Urjit Patel's last sentence opened doors for the possibility of a rate cut if inflation continued to be lower than the RBI mandated target of 4%.
At the last monetary policy review meeting chaired by former governor Urjit Patel, the six-member committee decided to maintain the status quo: 6.5% repo rate and calibrated tightening stance. The minutes of the meeting, released by the Reserve Bank of India (RBI) on Wednesday, give an insight into what transpired at the meeting.
Urjit Patel’s last sentence opened doors for the possibility of a rate cut if inflation continued to be lower than the RBI mandated target of 4%. “Should upside risks… not materialise on a durable basis in the coming months, there is a possibility of space opening up for policy action in due course,” the former governor said.
He, however, warned that although the inflation trajectory has been revised downwards, several uncertainties persist, especially about the medium-term outlook of food inflation and oil prices.
“Incoming data should help clear the haziness and enable better assessment of the inflation outlook, especially regarding the permanence of the current softness in inflation prints. Hence, I vote for keeping the policy repo rate unchanged and retaining the stance of monetary policy as ‘calibrated tightening,'” Urjit Patel said.
At the policy review, the decision to keep the policy rate unchanged was unanimous but Ravindra H Dholakia, who is popular as the dove of the RBI MPC, voted to change the stance to neutral. The RBI releases the minutes of the meeting after two weeks of the policy decision.

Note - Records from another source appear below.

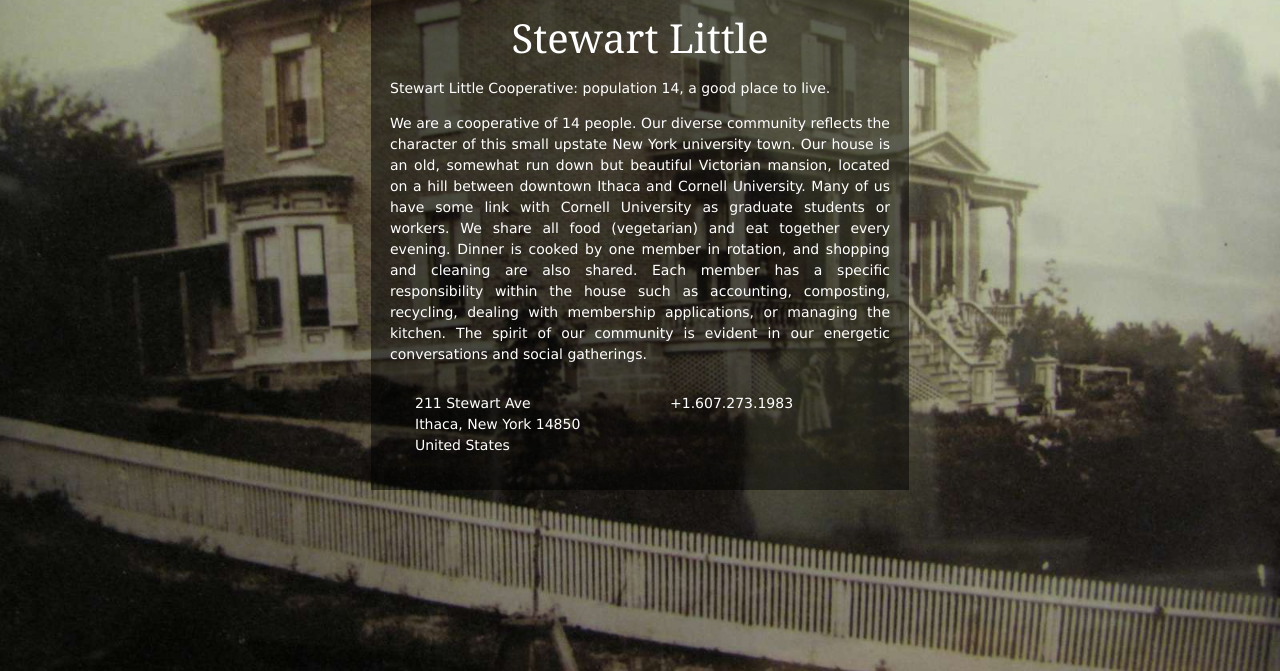
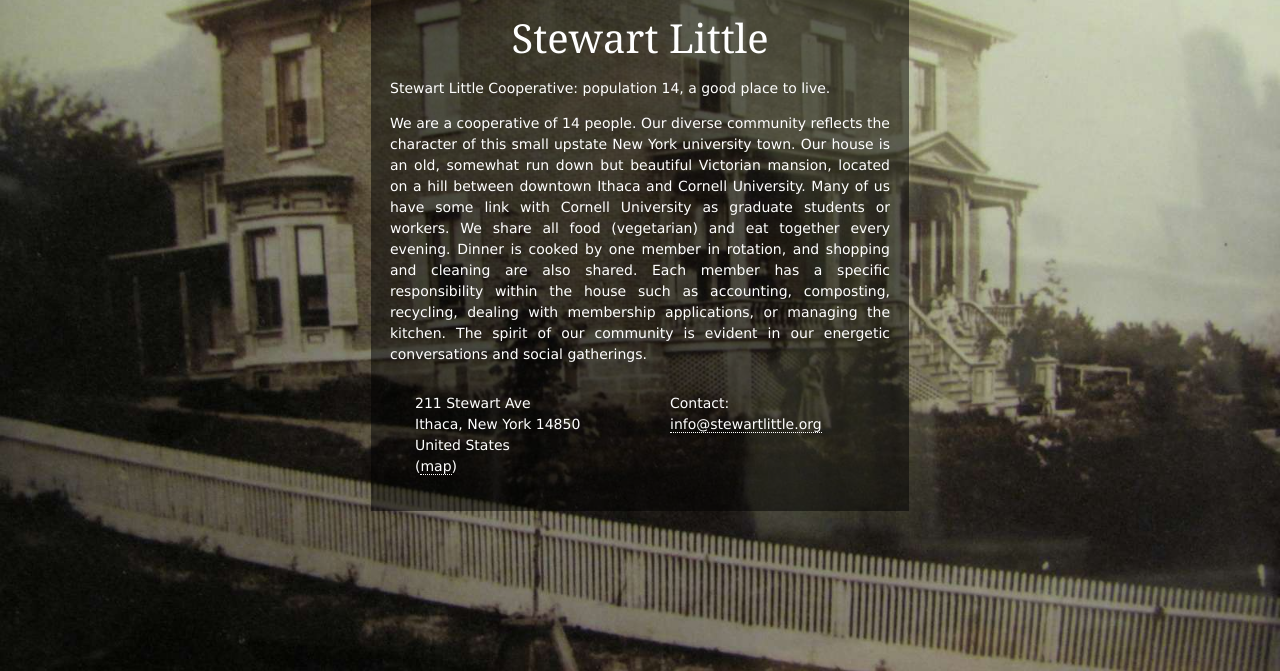
Before and after one commit to yosinski/stewart_little, a Django app: template templates/main/index.html in a window 1280 px wide. Shown: the part 129-800 px from the top of the page. Run offline with Django 3.2, Linux system fonts and the light colour scheme; the template is opened without the code that fills it, so the values that code supplies are empty; parts of the project's set-up code (start-up, migrations or seed data) failed here and were passed over.

Commit message:
added map, updated contact info

```diff
--- a/static/all.css
+++ b/static/all.css
@@ -112,6 +112,9 @@ div.botclear {
 	clear: both;
 }
 
+a.email .b, a.email .d, a.email .e, a.email .f, a.email .g, a.email .j {
+    display: none;
+}
 
 
 
--- a/templates/main/index.html
+++ b/templates/main/index.html
@@ -27,11 +27,16 @@ gatherings.</p>
 <p class="contact left">
 211 Stewart Ave<br />
 Ithaca, New York 14850<br />
-United States
+United States<br />
+(<a href="http://maps.google.com/maps?q=211+Stewart+Ave,+Ithaca,+NY+14850&hl=en&ll=42.441511,-76.489477&spn=0.005328,0.00986&sll=42.443961,-76.501881&sspn=0.085252,0.157757&oq=211+stewart+ave&hnear=211+Stewart+Ave,+Ithaca,+New+York+14850&t=m&z=17">map</a>)
 </p>
+
 <p class="contact right">
-+1.607.273.1983
+{% comment %}+1.607.273.1983{% endcomment %}
+Contact:<br />
+<a class="email" href="mailto:__in_Take_This_Out_fo__@stewartlittle.org"><span class="b">__</span><span class="c">in</span><span class="d">_Tak</span><span class="e">e_T</span><span class="f">his_o</span><span class="g">ut_</span><span class="h">f</span><span class="i">o</span><span class="j">__</span><span class="k">@</span><span class="l">stewartlittle.org</span></a>
 </p>
+
 <div class="clearboth"></div>
 
 {% endblock %}
```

“Drastic and sudden changes in the external economic environment have taken place after the last meeting of MPC in October 2018. Should these changes evoke a response through an appropriate policy action? – yes, if they are not purely temporary and have a reasonably long-term impact on the economy,” Ravindra Dholakia said.
RBI’s own downward revision of the forecast of inflation 12 months ahead to a substantial extent in response to those developments, is a clear indication of their long-term impact on the economy,” he added.
Nearly a week after chairing the meeting Urjit Patel stepped down from the position of RBI’s 24th governor — citing personal reasons — amid rift with the government over Prompt Corrective Action, liquidity issues in Non-Banking Finance Companies (NBFCs) and the central bank’s capital reserves. Last week, the Narendra Modi government appointed former bureaucrat Shaktikanta Das as the 25th governor of the RBI, who will chair the next MPC meeting scheduled in February.